- EXERCISE DIRECTIONS:
Every line in the data below that holds "first" should be found and copied.
::::
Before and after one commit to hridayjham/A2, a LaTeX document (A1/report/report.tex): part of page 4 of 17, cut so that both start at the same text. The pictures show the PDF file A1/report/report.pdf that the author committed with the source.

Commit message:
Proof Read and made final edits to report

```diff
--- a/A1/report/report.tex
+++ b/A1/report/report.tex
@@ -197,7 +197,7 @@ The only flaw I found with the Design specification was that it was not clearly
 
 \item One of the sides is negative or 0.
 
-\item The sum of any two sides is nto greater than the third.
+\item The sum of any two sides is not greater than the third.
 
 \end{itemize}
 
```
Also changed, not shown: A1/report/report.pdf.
::::
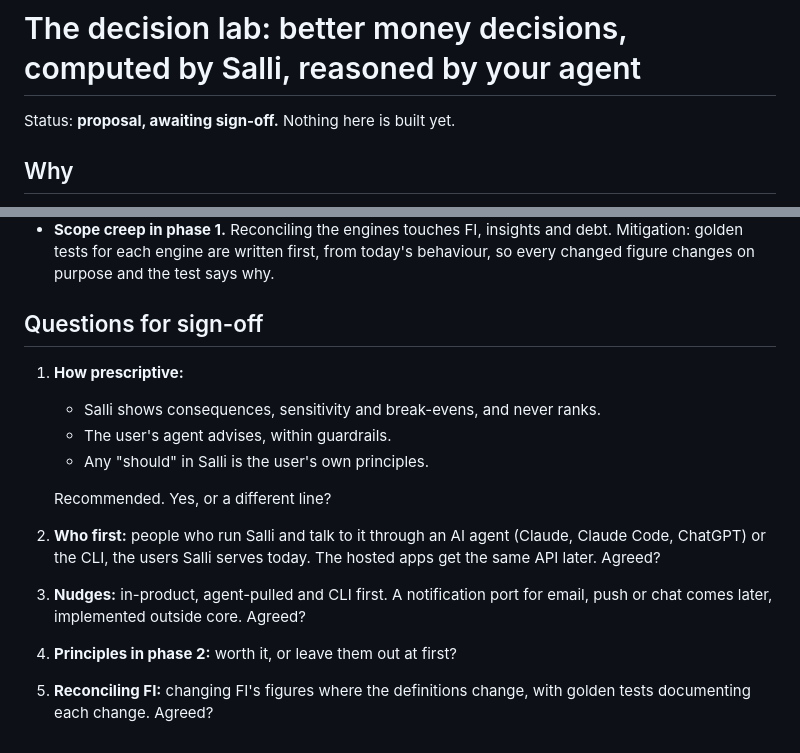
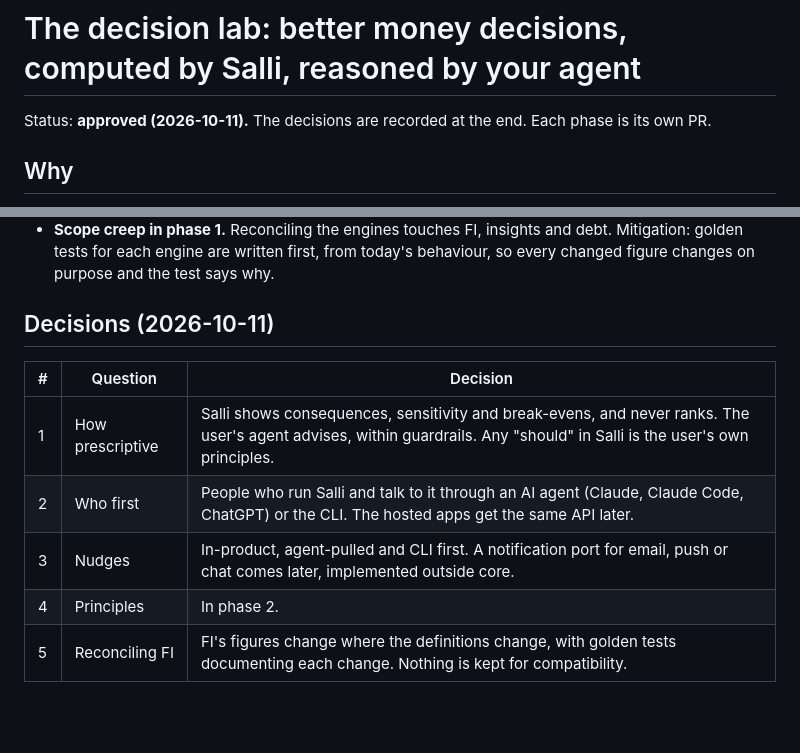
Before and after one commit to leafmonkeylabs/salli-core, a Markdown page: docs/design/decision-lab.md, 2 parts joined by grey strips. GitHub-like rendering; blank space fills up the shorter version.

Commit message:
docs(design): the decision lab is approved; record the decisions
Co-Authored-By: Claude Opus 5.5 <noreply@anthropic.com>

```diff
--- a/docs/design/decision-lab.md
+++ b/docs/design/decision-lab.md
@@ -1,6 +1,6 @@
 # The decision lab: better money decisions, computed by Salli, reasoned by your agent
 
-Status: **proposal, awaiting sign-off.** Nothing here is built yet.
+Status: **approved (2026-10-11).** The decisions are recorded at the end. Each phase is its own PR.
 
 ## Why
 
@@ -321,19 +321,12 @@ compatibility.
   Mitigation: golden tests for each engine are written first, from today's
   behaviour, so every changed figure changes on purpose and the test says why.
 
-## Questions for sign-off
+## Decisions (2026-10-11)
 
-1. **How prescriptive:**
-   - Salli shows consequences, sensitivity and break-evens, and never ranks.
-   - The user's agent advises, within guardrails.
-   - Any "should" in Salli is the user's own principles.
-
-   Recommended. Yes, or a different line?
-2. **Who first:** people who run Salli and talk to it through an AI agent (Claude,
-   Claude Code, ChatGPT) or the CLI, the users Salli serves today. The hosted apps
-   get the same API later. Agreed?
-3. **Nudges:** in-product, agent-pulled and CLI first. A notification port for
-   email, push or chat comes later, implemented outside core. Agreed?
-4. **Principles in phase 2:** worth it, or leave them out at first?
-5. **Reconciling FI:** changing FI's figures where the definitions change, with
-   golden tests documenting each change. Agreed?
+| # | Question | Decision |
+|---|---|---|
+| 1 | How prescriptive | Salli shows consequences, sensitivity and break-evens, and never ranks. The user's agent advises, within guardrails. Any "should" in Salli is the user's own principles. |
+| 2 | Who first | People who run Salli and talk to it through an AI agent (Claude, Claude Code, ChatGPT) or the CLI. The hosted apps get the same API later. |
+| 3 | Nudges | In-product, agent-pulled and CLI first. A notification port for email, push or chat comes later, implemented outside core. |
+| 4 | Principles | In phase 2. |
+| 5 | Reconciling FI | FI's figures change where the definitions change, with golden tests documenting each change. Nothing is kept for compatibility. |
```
::::
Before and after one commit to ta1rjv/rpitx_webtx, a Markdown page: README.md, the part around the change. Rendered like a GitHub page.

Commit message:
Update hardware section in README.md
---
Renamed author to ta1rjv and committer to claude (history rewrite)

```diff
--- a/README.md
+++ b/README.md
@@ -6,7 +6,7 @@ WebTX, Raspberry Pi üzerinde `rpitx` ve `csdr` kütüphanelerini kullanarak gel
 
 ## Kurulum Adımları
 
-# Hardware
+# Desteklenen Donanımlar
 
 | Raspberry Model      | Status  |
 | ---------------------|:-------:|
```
::::
- EXERCISE SOLUTION:
   Mitigation: golden tests for each engine are written first, from today's
-2. **Who first:** people who run Salli and talk to it through an AI agent (Claude,
-3. **Nudges:** in-product, agent-pulled and CLI first. A notification port for
-4. **Principles in phase 2:** worth it, or leave them out at first?
+| 2 | Who first | People who run Salli and talk to it through an AI agent (Claude, Claude Code, ChatGPT) or the CLI. The hosted apps get the same API later. |
+| 3 | Nudges | In-product, agent-pulled and CLI first. A notification port for email, push or chat comes later, implemented outside core. |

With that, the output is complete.